New research from scientists at McMaster University reveals exercise-related testosterone and growth hormone do not play an influential role in building muscle after weightlifting, despite conventional wisdom suggesting otherwise.
The findings indicate that bodybuilders who look to manipulate those hormones through exercise routines are wasting their time.
In two separate studies, published in the Journal of Applied Physiology and the European Journal of Applied Physiology, researchers found anabolic hormones – long thought to be essential for building a muscular frame – do not influence muscle protein synthesis, the process that leads to bigger muscles.
“A popular mindset for weightlifters is that increased levels of hormones after exercise play a key role in building muscle,” explains Daniel West, lead author of both studies and a graduate student in the Department of Kinesiology at McMaster. “That is simply not the case.”
In the first study, researchers examined the responses of both male and female participants to intense leg exercise. Despite a 45-fold difference in testosterone increase, men and women were able to make new muscle protein at exactly the same rate.
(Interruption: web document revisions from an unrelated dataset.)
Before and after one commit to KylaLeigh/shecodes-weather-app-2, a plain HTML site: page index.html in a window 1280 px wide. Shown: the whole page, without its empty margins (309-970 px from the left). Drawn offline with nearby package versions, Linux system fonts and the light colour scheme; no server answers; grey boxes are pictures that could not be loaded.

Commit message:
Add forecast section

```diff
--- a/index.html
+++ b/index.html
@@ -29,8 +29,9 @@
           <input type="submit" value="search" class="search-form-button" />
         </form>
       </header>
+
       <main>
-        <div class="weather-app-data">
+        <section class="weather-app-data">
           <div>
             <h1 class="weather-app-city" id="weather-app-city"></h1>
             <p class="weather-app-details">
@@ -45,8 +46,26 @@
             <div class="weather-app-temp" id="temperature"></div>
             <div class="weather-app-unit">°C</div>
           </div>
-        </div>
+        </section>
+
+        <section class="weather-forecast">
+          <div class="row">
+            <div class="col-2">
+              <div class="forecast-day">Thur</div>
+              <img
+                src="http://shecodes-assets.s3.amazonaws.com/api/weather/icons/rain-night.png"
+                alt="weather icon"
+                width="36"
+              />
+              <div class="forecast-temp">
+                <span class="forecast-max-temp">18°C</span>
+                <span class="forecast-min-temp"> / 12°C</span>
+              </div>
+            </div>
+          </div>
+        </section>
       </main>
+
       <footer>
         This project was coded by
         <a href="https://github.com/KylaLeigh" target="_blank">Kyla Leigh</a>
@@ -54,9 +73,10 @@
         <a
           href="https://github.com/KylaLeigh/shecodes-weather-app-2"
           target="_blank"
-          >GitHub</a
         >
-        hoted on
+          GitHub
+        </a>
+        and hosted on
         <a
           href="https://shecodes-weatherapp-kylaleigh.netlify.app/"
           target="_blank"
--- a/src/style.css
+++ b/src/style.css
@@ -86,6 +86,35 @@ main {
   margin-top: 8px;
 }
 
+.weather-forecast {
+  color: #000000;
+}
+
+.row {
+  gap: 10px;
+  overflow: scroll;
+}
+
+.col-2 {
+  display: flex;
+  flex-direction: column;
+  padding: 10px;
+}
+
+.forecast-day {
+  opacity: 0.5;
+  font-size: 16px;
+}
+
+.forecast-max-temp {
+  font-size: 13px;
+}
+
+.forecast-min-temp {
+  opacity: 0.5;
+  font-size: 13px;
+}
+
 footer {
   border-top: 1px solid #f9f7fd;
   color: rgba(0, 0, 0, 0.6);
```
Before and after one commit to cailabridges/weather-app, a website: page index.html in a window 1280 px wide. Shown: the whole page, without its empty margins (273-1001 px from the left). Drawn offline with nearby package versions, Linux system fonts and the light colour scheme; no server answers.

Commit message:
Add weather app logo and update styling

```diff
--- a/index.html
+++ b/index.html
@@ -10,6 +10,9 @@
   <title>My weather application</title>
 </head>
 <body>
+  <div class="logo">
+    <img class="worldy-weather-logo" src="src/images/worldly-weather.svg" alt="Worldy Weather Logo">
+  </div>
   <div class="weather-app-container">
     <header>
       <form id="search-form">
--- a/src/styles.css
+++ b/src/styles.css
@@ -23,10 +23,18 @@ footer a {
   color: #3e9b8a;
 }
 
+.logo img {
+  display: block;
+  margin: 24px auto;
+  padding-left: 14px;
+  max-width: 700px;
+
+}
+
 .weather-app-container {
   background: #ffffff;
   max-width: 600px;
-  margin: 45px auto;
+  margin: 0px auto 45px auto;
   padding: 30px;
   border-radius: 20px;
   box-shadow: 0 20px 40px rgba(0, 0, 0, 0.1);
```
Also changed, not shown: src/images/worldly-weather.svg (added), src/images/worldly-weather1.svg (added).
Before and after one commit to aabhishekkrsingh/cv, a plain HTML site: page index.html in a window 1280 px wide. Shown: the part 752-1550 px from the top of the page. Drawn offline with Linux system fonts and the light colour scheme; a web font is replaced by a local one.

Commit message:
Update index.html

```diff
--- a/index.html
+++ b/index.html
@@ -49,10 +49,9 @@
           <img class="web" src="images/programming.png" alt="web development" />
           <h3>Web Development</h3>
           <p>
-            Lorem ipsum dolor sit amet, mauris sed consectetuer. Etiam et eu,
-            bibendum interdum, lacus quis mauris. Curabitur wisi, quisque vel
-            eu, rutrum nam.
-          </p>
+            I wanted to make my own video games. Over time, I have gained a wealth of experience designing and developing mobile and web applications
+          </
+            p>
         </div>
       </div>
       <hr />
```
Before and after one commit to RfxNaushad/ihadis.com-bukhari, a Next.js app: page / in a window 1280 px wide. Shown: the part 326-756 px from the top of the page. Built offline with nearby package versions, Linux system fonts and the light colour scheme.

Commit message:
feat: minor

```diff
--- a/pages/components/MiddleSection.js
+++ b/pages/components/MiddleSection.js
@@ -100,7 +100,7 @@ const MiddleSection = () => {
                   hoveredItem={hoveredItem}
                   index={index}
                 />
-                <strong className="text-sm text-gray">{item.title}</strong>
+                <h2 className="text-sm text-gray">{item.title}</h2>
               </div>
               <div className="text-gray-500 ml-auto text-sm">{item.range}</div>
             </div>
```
“Since new muscle proteins eventually add up to muscle growth, this is an important finding,” says West.
“While testosterone is definitely anabolic and promotes muscle growth in men and women at high doses, such as those used during steroid abuse, our findings show that naturally occurring levels of testosterone do not influence the rate of muscle protein synthesis.”
Goto Full Article - “Click Here”
Published June 2012